In a blog post on the Harvard Business Review website, Tammy Erikson examines whether “high potential” programs designed to identify and coach employees who are destined to rise in the organization are out of step with the workforce that is coming of age today. Flatter, less hierarchical organizations might benefit more from recognizing “lateral career paths” (ie, cross training to keep employees interested and engaged in the organization).
Singling out a few people for development doesn’t work for corporations because the practice doesn’t recognize the shifting nature of its employee population, the work being done, and the future leadership needs.
And as the target for hi-po programs shifts to members of Gen X or Gen Y, I find these programs don’t do much for the people selected either. Being labeled “high potential” works with Boomers. We may not like it, but the truth is, if we’re selected, it’s one more sign that we’re winning in our over-populated, competitive world. And if we’re not, it’s a powerful incentive to try harder next year.
But all this competitive ranking and rating falls flat with many X’ers and Y’s. It’s not even that they don’t like it — they don’t get it. It doesn’t seem relevant.
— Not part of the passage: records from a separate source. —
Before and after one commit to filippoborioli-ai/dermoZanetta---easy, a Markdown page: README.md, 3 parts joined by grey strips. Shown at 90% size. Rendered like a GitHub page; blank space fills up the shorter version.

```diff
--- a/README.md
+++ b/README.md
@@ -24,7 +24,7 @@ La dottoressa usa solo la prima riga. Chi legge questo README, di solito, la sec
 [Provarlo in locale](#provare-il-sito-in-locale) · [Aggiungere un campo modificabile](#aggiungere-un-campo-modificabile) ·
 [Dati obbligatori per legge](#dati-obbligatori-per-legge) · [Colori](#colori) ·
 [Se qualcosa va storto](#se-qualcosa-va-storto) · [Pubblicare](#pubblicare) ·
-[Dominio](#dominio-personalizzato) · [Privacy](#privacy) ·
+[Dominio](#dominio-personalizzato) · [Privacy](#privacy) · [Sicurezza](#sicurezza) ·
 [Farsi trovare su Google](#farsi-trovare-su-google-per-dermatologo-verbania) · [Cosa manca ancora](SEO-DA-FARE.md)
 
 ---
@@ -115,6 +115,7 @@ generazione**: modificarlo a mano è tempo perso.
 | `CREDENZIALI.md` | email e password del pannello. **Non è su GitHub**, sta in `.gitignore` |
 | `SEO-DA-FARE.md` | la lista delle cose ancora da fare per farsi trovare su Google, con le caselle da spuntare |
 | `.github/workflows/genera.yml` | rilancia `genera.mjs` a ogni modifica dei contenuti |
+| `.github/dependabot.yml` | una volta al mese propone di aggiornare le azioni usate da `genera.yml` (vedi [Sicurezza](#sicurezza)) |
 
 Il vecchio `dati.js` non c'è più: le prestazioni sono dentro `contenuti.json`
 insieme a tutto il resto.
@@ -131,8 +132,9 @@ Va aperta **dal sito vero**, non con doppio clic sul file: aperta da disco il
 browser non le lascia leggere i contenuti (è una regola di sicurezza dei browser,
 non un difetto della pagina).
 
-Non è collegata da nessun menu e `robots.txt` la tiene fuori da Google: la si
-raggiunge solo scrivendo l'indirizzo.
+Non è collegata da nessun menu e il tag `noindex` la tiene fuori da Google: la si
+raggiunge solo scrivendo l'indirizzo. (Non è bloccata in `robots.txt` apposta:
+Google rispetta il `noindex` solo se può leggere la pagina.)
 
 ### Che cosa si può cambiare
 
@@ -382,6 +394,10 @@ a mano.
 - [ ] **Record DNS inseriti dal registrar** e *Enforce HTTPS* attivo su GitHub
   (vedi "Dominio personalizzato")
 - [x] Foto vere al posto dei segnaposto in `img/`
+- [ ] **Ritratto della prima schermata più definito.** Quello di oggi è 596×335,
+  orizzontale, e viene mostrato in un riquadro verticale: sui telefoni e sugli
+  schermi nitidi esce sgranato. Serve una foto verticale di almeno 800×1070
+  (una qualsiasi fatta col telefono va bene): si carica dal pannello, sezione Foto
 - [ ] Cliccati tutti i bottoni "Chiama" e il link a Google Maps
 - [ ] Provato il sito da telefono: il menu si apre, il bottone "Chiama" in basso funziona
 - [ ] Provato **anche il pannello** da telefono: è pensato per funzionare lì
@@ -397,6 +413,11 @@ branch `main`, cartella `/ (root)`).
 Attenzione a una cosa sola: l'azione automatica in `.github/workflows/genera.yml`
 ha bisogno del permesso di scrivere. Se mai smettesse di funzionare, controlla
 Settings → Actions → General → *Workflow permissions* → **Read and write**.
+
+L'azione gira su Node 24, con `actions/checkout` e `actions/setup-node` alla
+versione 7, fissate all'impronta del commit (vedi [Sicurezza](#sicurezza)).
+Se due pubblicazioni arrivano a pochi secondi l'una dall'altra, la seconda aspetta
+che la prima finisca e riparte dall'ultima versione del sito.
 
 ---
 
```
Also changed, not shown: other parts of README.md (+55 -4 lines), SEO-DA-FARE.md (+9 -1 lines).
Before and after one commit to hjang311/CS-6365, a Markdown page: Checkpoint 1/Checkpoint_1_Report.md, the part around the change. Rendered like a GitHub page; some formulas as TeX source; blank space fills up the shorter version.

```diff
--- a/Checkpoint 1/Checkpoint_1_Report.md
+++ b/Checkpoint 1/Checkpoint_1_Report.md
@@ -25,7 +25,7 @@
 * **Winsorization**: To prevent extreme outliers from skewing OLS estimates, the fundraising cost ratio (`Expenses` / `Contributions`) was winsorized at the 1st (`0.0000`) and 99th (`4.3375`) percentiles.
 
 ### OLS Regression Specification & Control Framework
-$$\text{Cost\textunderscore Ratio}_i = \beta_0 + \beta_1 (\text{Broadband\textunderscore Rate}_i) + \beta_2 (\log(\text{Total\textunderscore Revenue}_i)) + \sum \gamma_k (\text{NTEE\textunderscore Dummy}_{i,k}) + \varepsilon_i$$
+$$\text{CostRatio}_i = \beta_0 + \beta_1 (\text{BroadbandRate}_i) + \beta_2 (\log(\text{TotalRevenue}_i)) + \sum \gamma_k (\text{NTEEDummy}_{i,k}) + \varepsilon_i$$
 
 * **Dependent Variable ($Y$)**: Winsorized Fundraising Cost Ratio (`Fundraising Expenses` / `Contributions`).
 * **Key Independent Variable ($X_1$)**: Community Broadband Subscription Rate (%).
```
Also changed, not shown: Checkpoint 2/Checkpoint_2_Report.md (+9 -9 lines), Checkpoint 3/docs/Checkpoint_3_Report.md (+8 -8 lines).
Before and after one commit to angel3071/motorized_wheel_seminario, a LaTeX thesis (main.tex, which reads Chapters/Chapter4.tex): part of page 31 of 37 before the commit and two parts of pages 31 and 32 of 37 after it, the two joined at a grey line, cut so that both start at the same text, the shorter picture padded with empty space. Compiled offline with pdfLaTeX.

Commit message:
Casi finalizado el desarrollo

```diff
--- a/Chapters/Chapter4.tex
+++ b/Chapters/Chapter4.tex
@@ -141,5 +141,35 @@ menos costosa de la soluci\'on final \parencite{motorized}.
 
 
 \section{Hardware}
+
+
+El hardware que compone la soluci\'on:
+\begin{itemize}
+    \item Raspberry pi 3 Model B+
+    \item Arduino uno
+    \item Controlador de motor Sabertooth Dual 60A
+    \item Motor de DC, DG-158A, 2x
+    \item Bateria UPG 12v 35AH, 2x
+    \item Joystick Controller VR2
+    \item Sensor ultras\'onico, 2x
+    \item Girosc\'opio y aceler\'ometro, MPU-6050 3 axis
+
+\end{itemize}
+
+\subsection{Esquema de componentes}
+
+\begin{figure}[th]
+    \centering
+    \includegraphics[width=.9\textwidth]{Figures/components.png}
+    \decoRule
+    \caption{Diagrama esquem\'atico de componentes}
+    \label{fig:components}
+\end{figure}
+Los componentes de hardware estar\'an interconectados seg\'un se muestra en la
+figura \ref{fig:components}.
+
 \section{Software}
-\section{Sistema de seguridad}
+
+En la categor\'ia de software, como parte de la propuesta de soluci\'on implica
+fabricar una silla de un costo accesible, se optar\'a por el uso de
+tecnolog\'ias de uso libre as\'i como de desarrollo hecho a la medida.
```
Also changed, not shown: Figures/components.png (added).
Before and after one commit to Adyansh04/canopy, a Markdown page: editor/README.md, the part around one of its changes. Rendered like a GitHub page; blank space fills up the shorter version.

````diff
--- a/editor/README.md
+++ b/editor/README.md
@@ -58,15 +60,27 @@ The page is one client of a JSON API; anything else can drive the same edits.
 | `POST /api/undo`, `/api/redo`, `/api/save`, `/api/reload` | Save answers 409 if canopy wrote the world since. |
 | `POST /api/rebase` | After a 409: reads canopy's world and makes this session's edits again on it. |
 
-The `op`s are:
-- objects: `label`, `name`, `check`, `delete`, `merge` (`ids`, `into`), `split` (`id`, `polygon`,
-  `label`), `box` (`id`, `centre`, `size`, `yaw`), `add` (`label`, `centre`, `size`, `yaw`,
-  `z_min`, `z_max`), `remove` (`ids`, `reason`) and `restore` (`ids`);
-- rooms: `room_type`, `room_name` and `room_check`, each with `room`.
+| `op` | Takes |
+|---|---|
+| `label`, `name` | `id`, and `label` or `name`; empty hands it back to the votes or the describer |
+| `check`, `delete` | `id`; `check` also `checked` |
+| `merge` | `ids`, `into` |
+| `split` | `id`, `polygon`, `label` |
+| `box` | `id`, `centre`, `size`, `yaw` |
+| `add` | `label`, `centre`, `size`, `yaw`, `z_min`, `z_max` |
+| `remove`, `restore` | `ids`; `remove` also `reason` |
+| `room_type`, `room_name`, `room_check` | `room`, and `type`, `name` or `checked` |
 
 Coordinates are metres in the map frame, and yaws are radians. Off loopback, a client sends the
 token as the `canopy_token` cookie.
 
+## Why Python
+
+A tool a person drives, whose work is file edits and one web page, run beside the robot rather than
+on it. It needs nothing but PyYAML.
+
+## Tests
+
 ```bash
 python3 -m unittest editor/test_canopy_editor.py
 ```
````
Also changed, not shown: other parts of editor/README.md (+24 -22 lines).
For many, it assumes a set of career goals and a path to get there that they don’t necessarily share.
Given the mercurial nature of employment relationships (today’s employer is just a launching pad for tomorrow’s employer) and the research pointing to the importance of employee engagement, developing peer leadership in the lower levels of the organization may be a better talent management and retention strategy than selecting a few “high-performers” (whose selections often have less to do with merit and more with political acumen), even if such a strategy is harder to plot on an org chart.
Read Erikson’s article on the Harvard Business Review website.